How many of the lines below have "Used" in them? Say the number and nothing more.

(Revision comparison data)

***

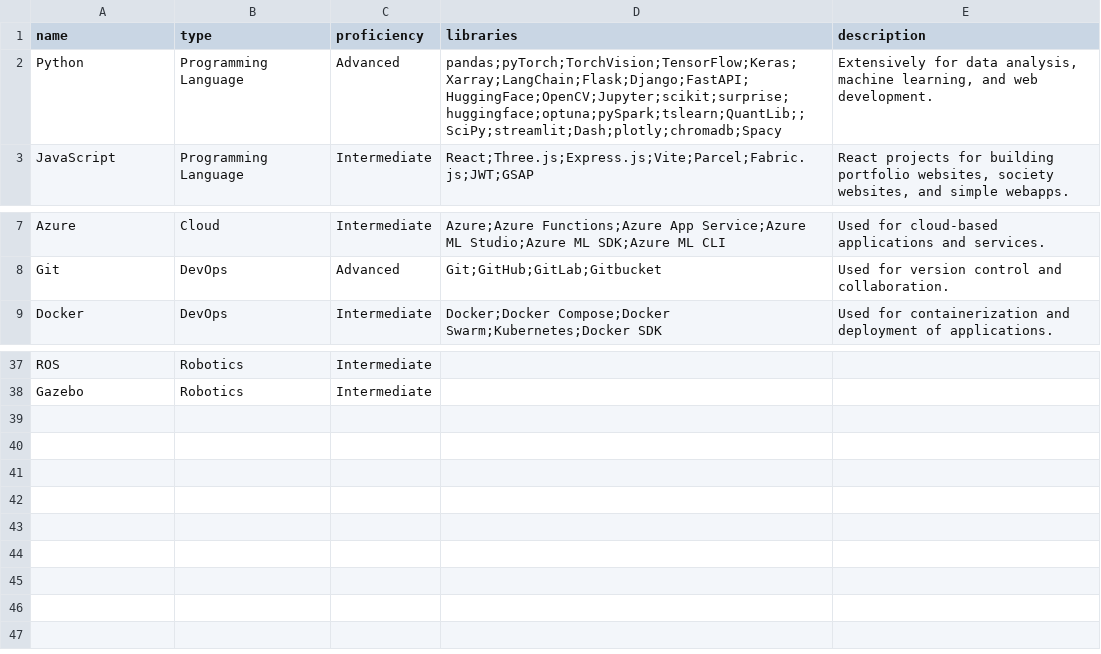
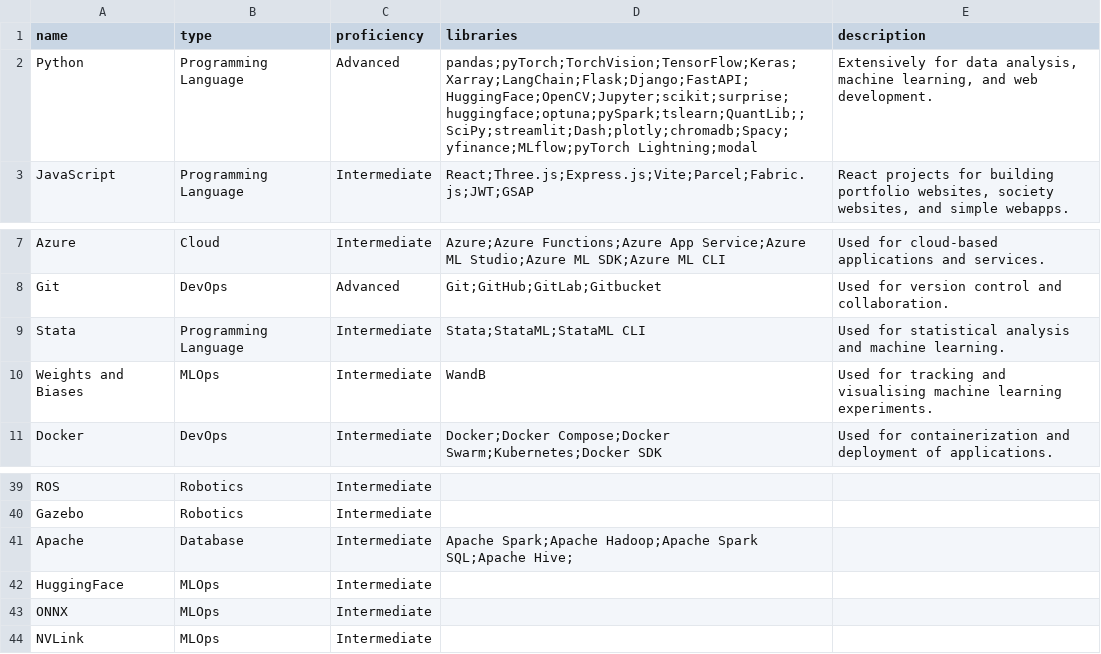
Before and after one commit to ein1le/my_portfolio, a CSV file: public/skills.csv, drawn as a sheet; only a part is shown, gaps mark what is left out.

```diff
--- a/public/skills.csv
+++ b/public/skills.csv
@@ -1,3 +1,3 @@
 name,type,proficiency,libraries,description
-Python,Programming Language,Advanced,pandas;pyTorch;TorchVision;TensorFlow;Keras;Xarray;LangChain;Flask;Django;FastAPI;HuggingFace;OpenCV;Jupyter;scikit;surprise;huggingface;optuna;pySpark;tslearn;QuantLib;;SciPy;streamlit;Dash;plotly;chromadb;Spacy, "Extensively for data analysis, machine learning, and web development."
+Python,Programming Language,Advanced,pandas;pyTorch;TorchVision;TensorFlow;Keras;Xarray;LangChain;Flask;Django;FastAPI;HuggingFace;OpenCV;Jupyter;scikit;surprise;huggingface;optuna;pySpark;tslearn;QuantLib;;SciPy;streamlit;Dash;plotly;chromadb;Spacy;yfinance;MLflow;pyTorch Lightning;modal, "Extensively for data analysis, machine learning, and web development."
 JavaScript,Programming Language,Intermediate,React;Three.js;Express.js;Vite;Parcel;Fabric.js;JWT;GSAP, "React projects for building portfolio websites, society websites, and simple webapps."
@@ -8,2 +8,4 @@ Azure,Cloud,Intermediate,Azure;Azure Functions;Azure App Service;Azure ML Studio
 Git,DevOps,Advanced,Git;GitHub;GitLab;Gitbucket, "Used for version control and collaboration."
+Stata,Programming Language,Intermediate,Stata;StataML;StataML CLI, "Used for statistical analysis and machine learning."
+Weights and Biases,MLOps,Intermediate,WandB, "Used for tracking and visualising machine learning experiments."
 Docker,DevOps,Intermediate,Docker;Docker Compose;Docker Swarm;Kubernetes;Docker SDK, "Used for containerization and deployment of applications."
@@ -38 +40,5 @@ ROS,Robotics,Intermediate,,""
 Gazebo,Robotics,Intermediate,,""
+Apache,Database, Intermediate,Apache Spark;Apache Hadoop;Apache Spark SQL;Apache Hive;,""
+HuggingFace,MLOps,Intermediate,,""
+ONNX,MLOps,Intermediate,,""
+NVLink,MLOps,Intermediate,,""
```
Also changed, not shown: 6 other files.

***

- Expected output -
4